**Task to complete:**
Exactly reproduce all the records, keeping pictures out of the copy.

**Image comparison data:**

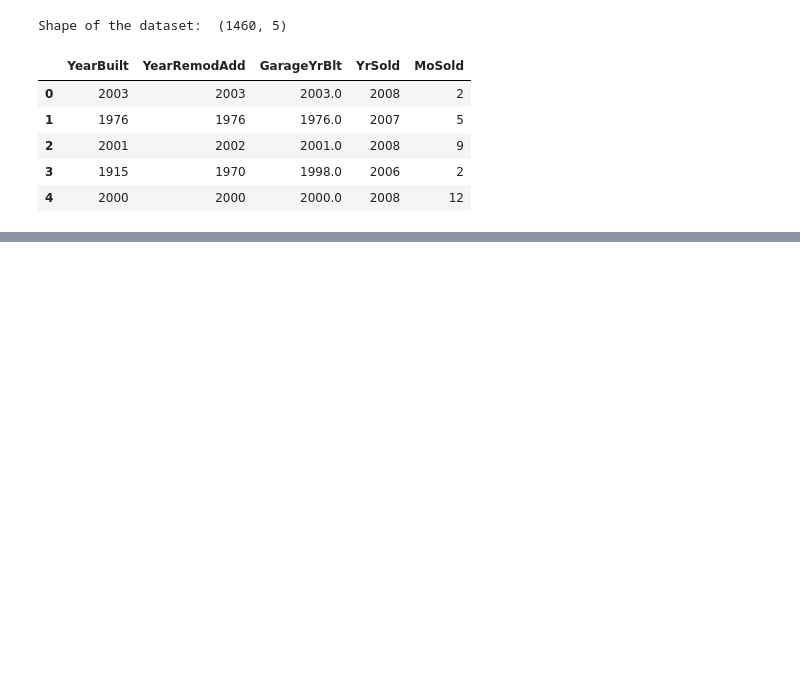
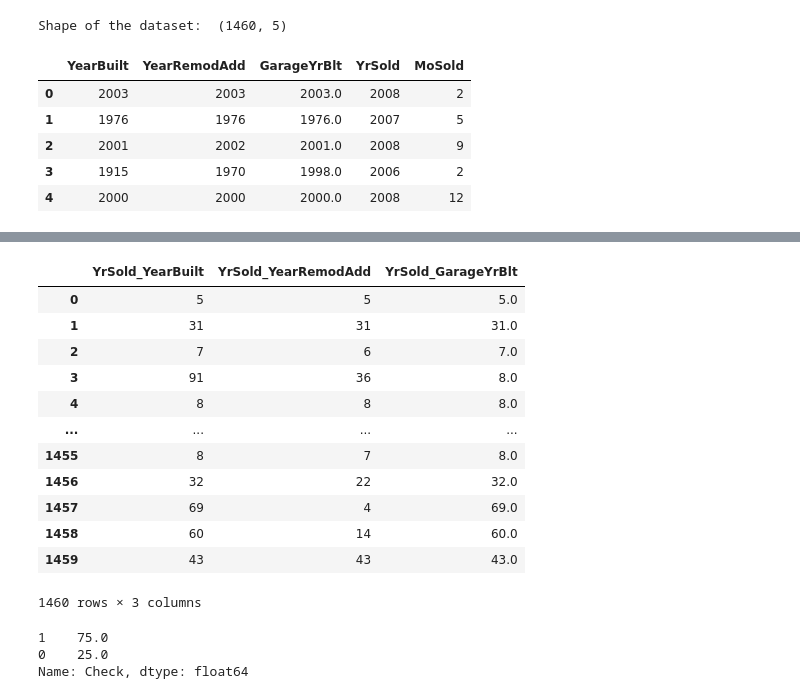
Before and after one commit to giannisbasa/House-Prices, a Jupyter notebook: House_Prices copy.ipynb, the cells around one changed output, grey strips where cells are left out. Saved outputs shown, nothing was run; the diff lists cells and outputs as text; code cells hidden in the pictures; blank space fills up the shorter version.

```diff
--- a/House_Prices copy.ipynb
+++ b/House_Prices copy.ipynb
@@ -1161,0 +1184,6 @@ Shape of the dataset:  (1460, 5)
+# %%
+# Impute missing values
+train_5['GarageYrBlt'] = train_5['GarageYrBlt'].fillna(train_5['GarageYrBlt'].median())
+
+# Check for missing values
+train_5[['YearBuilt','YearRemodAdd','GarageYrBlt','YrSold','MoSold']].isna().sum()
@@ -1161,0 +1202,31 @@ Shape of the dataset:  (1460, 5)
+# %%
+# Create new columns that show the period from sold of house and year of build or year of renovation
+train_5['YrSold_YearBuilt'] = train_5['YrSold'] - train_5['YearBuilt']
+train_5['YrSold_YearRemodAdd'] = train_5['YrSold'] - train_5['YearRemodAdd']
+train_5['YrSold_GarageYrBlt'] = train_5['YrSold'] - train_5['GarageYrBlt']
+
+train_5[['YrSold_YearBuilt','YrSold_YearRemodAdd','YrSold_GarageYrBlt']]
+# %% [output]
+|  | YrSold_YearBuilt | YrSold_YearRemodAdd | YrSold_GarageYrBlt |
+| 0 | 5 | 5 | 5.0 |
+| 1 | 31 | 31 | 31.0 |
+| 2 | 7 | 6 | 7.0 |
+| 3 | 91 | 36 | 8.0 |
+| 4 | 8 | 8 | 8.0 |
+| ... | ... | ... | ... |
+| 1455 | 8 | 7 | 8.0 |
+| 1456 | 32 | 22 | 32.0 |
+| 1457 | 69 | 4 | 69.0 |
+| 1458 | 60 | 14 | 60.0 |
+| 1459 | 43 | 43 | 43.0 |
+1460 rows × 3 columns
+# %%
+# Check if build year is equal to garage build year
+train_5['Check'] = np.where(train_5['YrSold_YearBuilt'] == train_5['YrSold_GarageYrBlt'],1,0)
+
+# Check distribution of
+round(train_5['Check'].value_counts(normalize=True),2)*100
+# %% [output]
+1    75.0
+0    25.0
+Name: Check, dtype: float64
```
Also changed, not shown: parts of 19 cells of this notebook.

**Exercise solution:**
Before and after one commit to giannisbasa/House-Prices, a Jupyter notebook: House_Prices copy.ipynb, the cells around one changed output, grey strips where cells are left out. Saved outputs shown, nothing was run; the diff lists cells and outputs as text; code cells hidden in the pictures; blank space fills up the shorter version.

```diff
--- a/House_Prices copy.ipynb
+++ b/House_Prices copy.ipynb
@@ -1161,0 +1184,6 @@ Shape of the dataset:  (1460, 5)
+# %%
+# Impute missing values
+train_5['GarageYrBlt'] = train_5['GarageYrBlt'].fillna(train_5['GarageYrBlt'].median())
+
+# Check for missing values
+train_5[['YearBuilt','YearRemodAdd','GarageYrBlt','YrSold','MoSold']].isna().sum()
@@ -1161,0 +1202,31 @@ Shape of the dataset:  (1460, 5)
+# %%
+# Create new columns that show the period from sold of house and year of build or year of renovation
+train_5['YrSold_YearBuilt'] = train_5['YrSold'] - train_5['YearBuilt']
+train_5['YrSold_YearRemodAdd'] = train_5['YrSold'] - train_5['YearRemodAdd']
+train_5['YrSold_GarageYrBlt'] = train_5['YrSold'] - train_5['GarageYrBlt']
+
+train_5[['YrSold_YearBuilt','YrSold_YearRemodAdd','YrSold_GarageYrBlt']]
+# %% [output]
+|  | YrSold_YearBuilt | YrSold_YearRemodAdd | YrSold_GarageYrBlt |
+| 0 | 5 | 5 | 5.0 |
+| 1 | 31 | 31 | 31.0 |
+| 2 | 7 | 6 | 7.0 |
+| 3 | 91 | 36 | 8.0 |
+| 4 | 8 | 8 | 8.0 |
+| ... | ... | ... | ... |
+| 1455 | 8 | 7 | 8.0 |
+| 1456 | 32 | 22 | 32.0 |
+| 1457 | 69 | 4 | 69.0 |
+| 1458 | 60 | 14 | 60.0 |
+| 1459 | 43 | 43 | 43.0 |
+1460 rows × 3 columns
+# %%
+# Check if build year is equal to garage build year
+train_5['Check'] = np.where(train_5['YrSold_YearBuilt'] == train_5['YrSold_GarageYrBlt'],1,0)
+
+# Check distribution of
+round(train_5['Check'].value_counts(normalize=True),2)*100
+# %% [output]
+1    75.0
+0    25.0
+Name: Check, dtype: float64
```
Also changed, not shown: parts of 19 cells of this notebook.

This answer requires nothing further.